Bob Dutton

Bob Dutton

   SEATTLE — Surprise over Sunday’s decision to keep franchise icon Ichiro Suzuki on the roster by demoting outfielder Guillermo Heredia to Triple-A Tacoma continues to percolate throughout Marinerland.

   Even general manager Jerry Dipoto acknowledges it was an unpopular move to make when the club needed to clear space in order to activate right-handed pitcher Erasmo Ramirez from the disabled list.

   “Based on the reaction,” Dipoto told, “if it was about (public relations), we probably would have done it the other way.”

   He gave two reasons for the move.

   One was a hazy comment regarding Suzuki’s clubhouse presence. Let’s ignore that. Suzuki is indeed a presence, but this is a veteran clubhouse, not one filled with impressionable kids requiring direction.

   But Dipoto also characterized the move as a temporary fix while noting the Mariners are expected to face few left-handers over the next 10 days. Heredia’s role is that of a right-handed platoon player and late-inning defensive replacement.

Ichiro Suzuki reaches base four times on two hits and two walks in the Mariners' 7-4 loss to the Rangers

   As such, Heredia wasn’t likely to play much over the next 10 days, which is the minimum required stay for a player optioned to the minors unless he is recalled to replace a player placed on the disabled list.

   “Right now,” Dipoto said, “we're just doing our best to work through some choppy waters with the roster...Our thought is to give Guillermo the chance to play regularly and my assumption is he'll be back in 10 days.”

   That frames the move as a baseball decision — and a reasonable one.

   For now. And not because Suzuki reached base four times in Sunday’s 7-4 loss at Texas.

   Let’s dig into this: While Suzuki is a left-handed hitter, he isn’t likely to play much over the next 10 days, despite that steady diet of right-handed pitchers from opposing teams. Ben Gamel figures to be the regular left fielder.

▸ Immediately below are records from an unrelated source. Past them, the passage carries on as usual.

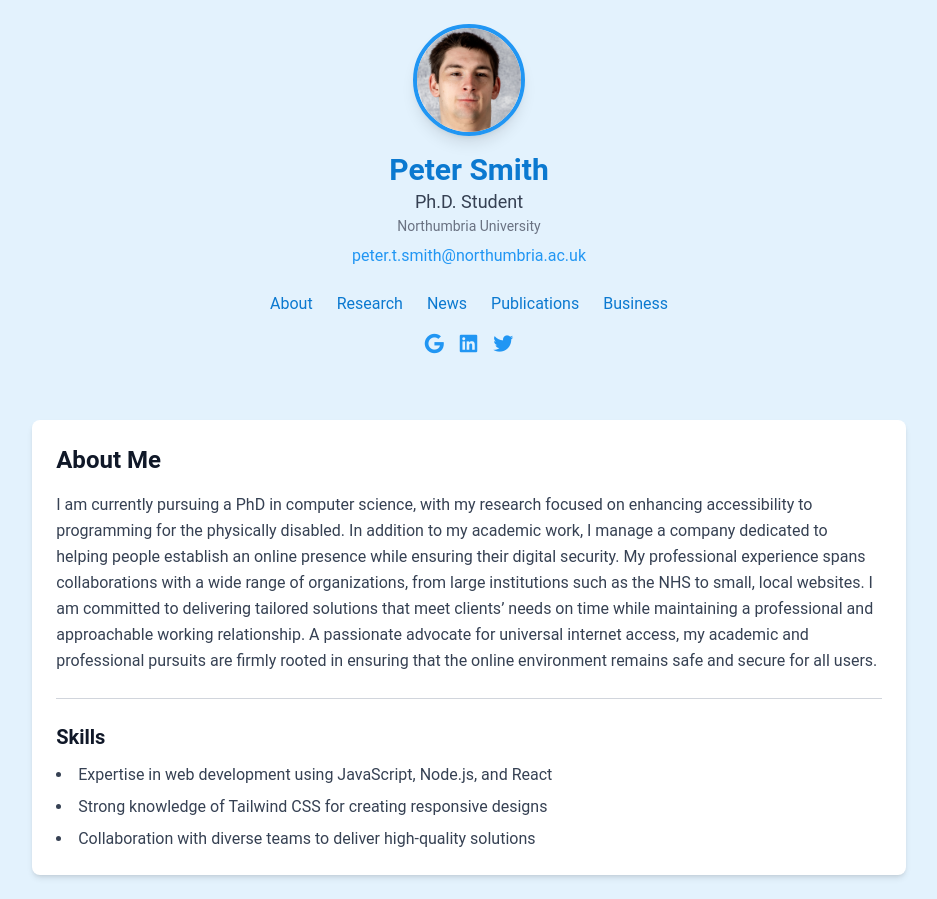
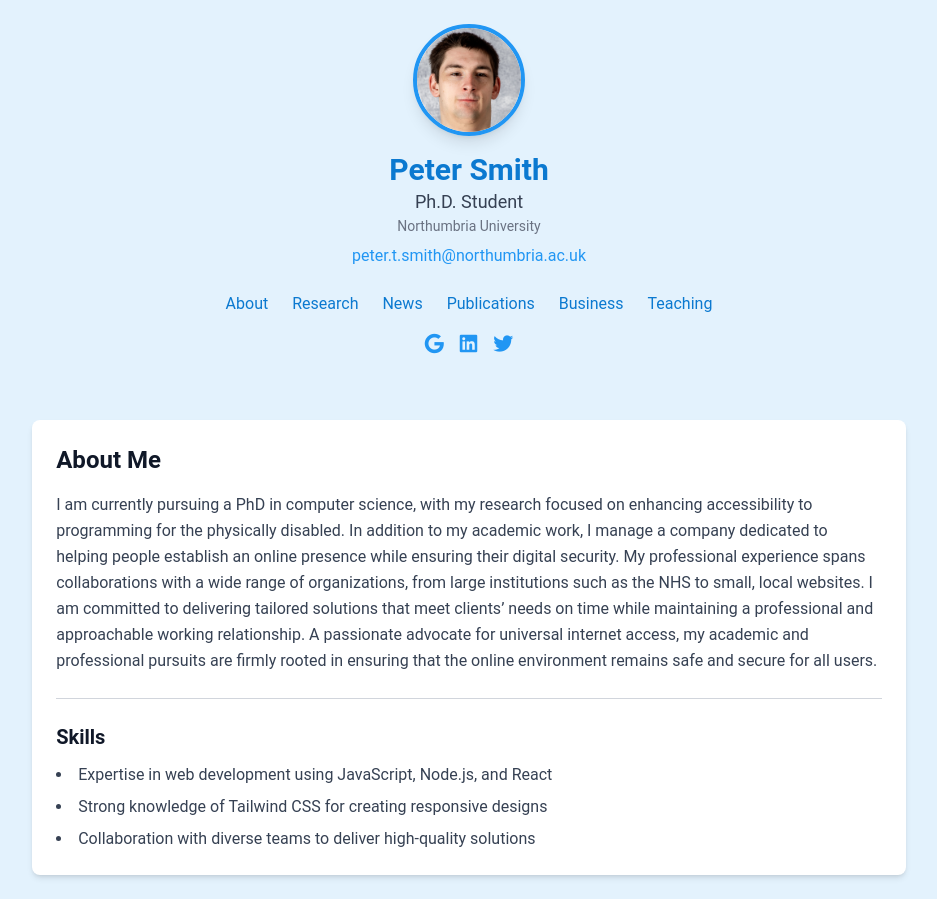
Before and after one commit to PeterTSmith1997/About-peter, a React (Vite) app: page / in a window 1280 px wide. Shown: the whole page, without its empty margins (171-1108 px from the left). Built offline with nearby package versions, Linux system fonts and the light colour scheme.

Commit message:
Update Header.jsx

```diff
--- a/src/components/Header.jsx
+++ b/src/components/Header.jsx
@@ -82,6 +82,15 @@ const Header = () => {
             >
               Business
             </Link>
+            </li>
+          <li>
+            <Link
+              to="/teaching"
+              className="text-primary-dark hover:text-primary transition duration-200"
+            >
+              Teaching
+            </Link>
+
           </li>
         </ul>
       </nav>
```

   That means Suzuki, as would have been the case with Heredia, is essentially a spare part. But by keeping Suzuki and sending Heredia to the minors, the Mariners retain both as a hedge against an injury.

   And after the last two seasons, if any club needs a hedge against injuries, it’s the Mariners.

   Now add this: Had the Mariners released Suzuki in order to keep Heredia on the roster, an injury to another outfielder would have left utilityman Taylor Motter as the likely replacement.

   That’s because no outfielder at Tacoma (other than Heredia now) is currently on the club’s 40-man roster. That means promoting anyone else would require a corresponding space-clearing move for what might be a temporary fix.

   Clubs are loathe to make such moves to fill a temporary at any point but especially early in the season when player inventory is particularly valued.

   Want to argue that you’d prefer Motter over Suzuki? Fine. Even so, that, too, reduces inventory.

   By keeping Suzuki over Heredia for the short term, when neither was expected to play much, the Mariners keep all of their current pieces in play.

   The key element in that reasoning, however, is “for the short term.” 

   When the schedule shifts back, and the Mariners are again facing a typical mix of right- and left-handed pitchers, then Heredia becomes a much more valuable part of the mix as a right-handed complement to Gamel.

   Keeping Suzuki over Heredia at that point will be far harder to understand.